From The National Law Journal:
Toyota Motor Corp. has moved to strike evidence from a software expert who claims to have identified a bug in the electronic throttle control system source code that plaintiffs attorneys blame for unintended acceleration by Toyota vehicles.
Michael Barr, who specializes in embedded software programming, was deposed on July 3 as a plaintiffs expert in the first bellwether trial of hundreds of cases pending in federal court in Santa Ana, Calif.

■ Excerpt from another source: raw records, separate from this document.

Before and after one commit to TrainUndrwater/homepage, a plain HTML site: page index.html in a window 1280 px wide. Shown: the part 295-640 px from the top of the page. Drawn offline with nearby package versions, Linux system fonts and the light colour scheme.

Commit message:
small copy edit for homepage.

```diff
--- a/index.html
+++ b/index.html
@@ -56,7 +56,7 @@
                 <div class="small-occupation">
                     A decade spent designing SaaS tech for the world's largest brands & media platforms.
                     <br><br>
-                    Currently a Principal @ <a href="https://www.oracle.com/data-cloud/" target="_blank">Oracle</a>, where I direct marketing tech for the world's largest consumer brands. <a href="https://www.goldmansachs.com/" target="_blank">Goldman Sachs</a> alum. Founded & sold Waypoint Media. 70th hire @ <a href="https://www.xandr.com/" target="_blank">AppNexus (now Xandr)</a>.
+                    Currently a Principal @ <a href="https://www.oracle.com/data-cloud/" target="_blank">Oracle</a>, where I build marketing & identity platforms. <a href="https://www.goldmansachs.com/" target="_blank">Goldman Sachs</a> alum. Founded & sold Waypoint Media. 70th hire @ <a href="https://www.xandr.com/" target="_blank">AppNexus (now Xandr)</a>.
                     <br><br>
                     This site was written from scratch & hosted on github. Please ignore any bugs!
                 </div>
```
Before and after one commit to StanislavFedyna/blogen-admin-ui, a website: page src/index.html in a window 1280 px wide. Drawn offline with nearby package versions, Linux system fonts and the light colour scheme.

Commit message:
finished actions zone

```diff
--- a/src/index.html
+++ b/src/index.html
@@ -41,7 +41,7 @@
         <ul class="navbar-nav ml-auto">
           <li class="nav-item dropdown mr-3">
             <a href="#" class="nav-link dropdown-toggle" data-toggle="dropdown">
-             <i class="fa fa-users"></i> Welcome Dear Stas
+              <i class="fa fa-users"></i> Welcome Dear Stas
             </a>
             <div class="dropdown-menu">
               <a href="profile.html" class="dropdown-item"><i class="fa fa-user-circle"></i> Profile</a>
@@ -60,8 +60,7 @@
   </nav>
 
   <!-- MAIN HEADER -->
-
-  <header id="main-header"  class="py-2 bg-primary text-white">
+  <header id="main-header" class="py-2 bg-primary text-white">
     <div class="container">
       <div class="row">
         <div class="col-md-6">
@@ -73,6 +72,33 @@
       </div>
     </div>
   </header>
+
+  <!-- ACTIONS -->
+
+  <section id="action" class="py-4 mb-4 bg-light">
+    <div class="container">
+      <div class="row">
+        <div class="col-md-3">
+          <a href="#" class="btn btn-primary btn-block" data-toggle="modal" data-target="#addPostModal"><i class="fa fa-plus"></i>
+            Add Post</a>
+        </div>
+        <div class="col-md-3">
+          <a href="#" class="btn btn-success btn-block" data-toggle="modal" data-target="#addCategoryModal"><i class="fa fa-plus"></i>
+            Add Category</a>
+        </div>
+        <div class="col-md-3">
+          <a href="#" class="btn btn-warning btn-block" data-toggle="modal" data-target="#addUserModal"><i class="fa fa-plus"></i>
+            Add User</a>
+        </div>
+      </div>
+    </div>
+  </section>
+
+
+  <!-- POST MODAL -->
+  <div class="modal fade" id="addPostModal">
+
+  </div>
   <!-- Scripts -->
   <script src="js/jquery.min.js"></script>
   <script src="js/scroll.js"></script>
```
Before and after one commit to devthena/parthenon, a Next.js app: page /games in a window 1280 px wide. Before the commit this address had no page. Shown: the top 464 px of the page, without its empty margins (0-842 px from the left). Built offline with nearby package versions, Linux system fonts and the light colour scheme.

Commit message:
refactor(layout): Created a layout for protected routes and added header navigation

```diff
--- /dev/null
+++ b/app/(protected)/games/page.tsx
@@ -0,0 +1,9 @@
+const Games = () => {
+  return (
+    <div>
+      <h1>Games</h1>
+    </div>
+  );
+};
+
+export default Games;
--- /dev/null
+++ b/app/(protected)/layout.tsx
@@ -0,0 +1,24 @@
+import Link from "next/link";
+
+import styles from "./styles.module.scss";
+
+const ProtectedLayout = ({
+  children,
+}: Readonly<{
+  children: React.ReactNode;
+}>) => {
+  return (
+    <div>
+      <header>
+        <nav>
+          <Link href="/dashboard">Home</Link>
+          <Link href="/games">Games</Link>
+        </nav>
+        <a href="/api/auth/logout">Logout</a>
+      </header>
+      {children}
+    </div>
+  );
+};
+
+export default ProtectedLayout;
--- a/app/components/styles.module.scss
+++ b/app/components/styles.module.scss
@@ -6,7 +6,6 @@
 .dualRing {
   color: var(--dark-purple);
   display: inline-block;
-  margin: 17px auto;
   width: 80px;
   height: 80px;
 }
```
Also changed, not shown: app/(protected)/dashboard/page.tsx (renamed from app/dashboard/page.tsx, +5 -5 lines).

The case, scheduled to go to trial on November 5, was brought by the estate of Ida St. John, 83, who suffered back injuries after her 2005 Camry accelerated while at a stop sign.
Toyota moved on August 9 to strike Barr’s report, arguing that plaintiffs attorneys were merely attempting to improperly assert a new defect theory. Plaintiffs attorney Todd Walburg, in an August 14 response, insisted that Barr was merely supplementing his own testimony and that of another expert.
“Plaintiff’s source code experts have located the software bug in Toyota’s electronic throttle control system source code that explains why Mrs. Ida St. John’s 2005 Toyota Camry accelerated out-of-control from a stop sign,” Walburg wrote. “This software bug likely also explains the numerous other reported Unintended Acceleration incidents that have initiated at low speeds and when drivers are parking or stopped at an intersection.”
A hearing on Toyota’s motion is scheduled for Tuesday.
The bellwether case, selected by Toyota to go before a jury, alleges that St. John’s vehicle accelerated on April 15, 2009, while at a stop sign in Columbus, Ga. St. John allegedly hit the brakes, but the car sped toward an elementary school, where it crashed into the gymnasium. Her grandson, William Curtis Grasty Jr., filed an amended complaint after she died last year.
In its motion, Toyota attorney Joel Smith, managing partner of the Columbia, S.C., office of Bowman and Brooke, wrote that Barr’s report is an attempt by plaintiffs attorneys to explain how the throttle valve of St. John’s vehicle opened beyond the idle angle without admitting that she hit the accelerator pedal accidentally. Barr and other experts previously had been unable to explain the alleged software glitch, referred to for the first time last month as the “full throttle bug.”
“Plaintiff’s late submission of Barr’s new opinions in his August 2, 2013, report is yet one more change in direction for Plaintiff’s ever illusive, moving target of a defect theory,” Smith wrote. “Plaintiff cannot dress new opinions in the disguise of ‘supplemental’ disclosures by claiming that Barr’s August 2, 2013, report merely provides a name to a general concept allegedly contained in Barr’s initial report.”
He added: “The changes to Barr’s opinion are not substantially justified or harmless, especially given the highly complex nature of this litigation.”
Toyota also has filed a motion for summary judgment under seal.
Walburg, a partner at San Francisco’s Lieff Cabraser, Heimann & Bernstein, insisted that this month’s report merely supplements Barr’s initial findings, submitted on April 12, and expands on an electronic defect theory that has long been part of the case.
“This is not a new argument, and it should not be a foreign concept to Toyota,” he wrote. “As Toyota is well aware, the existence of a software defect in Mrs. St. John’s 2005 Camry will be a central issue for the jury to decide in this bellwether trial.”
Both sides have moved to strike the testimony of more than a dozen additional experts; a hearing on those motions is scheduled for September 20.
Toyota is in trial now in another bellwether case in coordinated state court litigation in California, alleging that Toyota failed to install a brake override system that would have prevented Noriko Uno’s 2006 Camry from sudden accelerating on a residential street in Upland, Calif. A Los Angeles County, Calif., Superior Court jury began hearing the case, brought by the husband and son of Uno, who died from the 2009 crash, on August 8.
Two other trials against Toyota are scheduled this year in state courts in Oklahoma and Michigan; Barr was deposed in both of them on August 2, according to court records.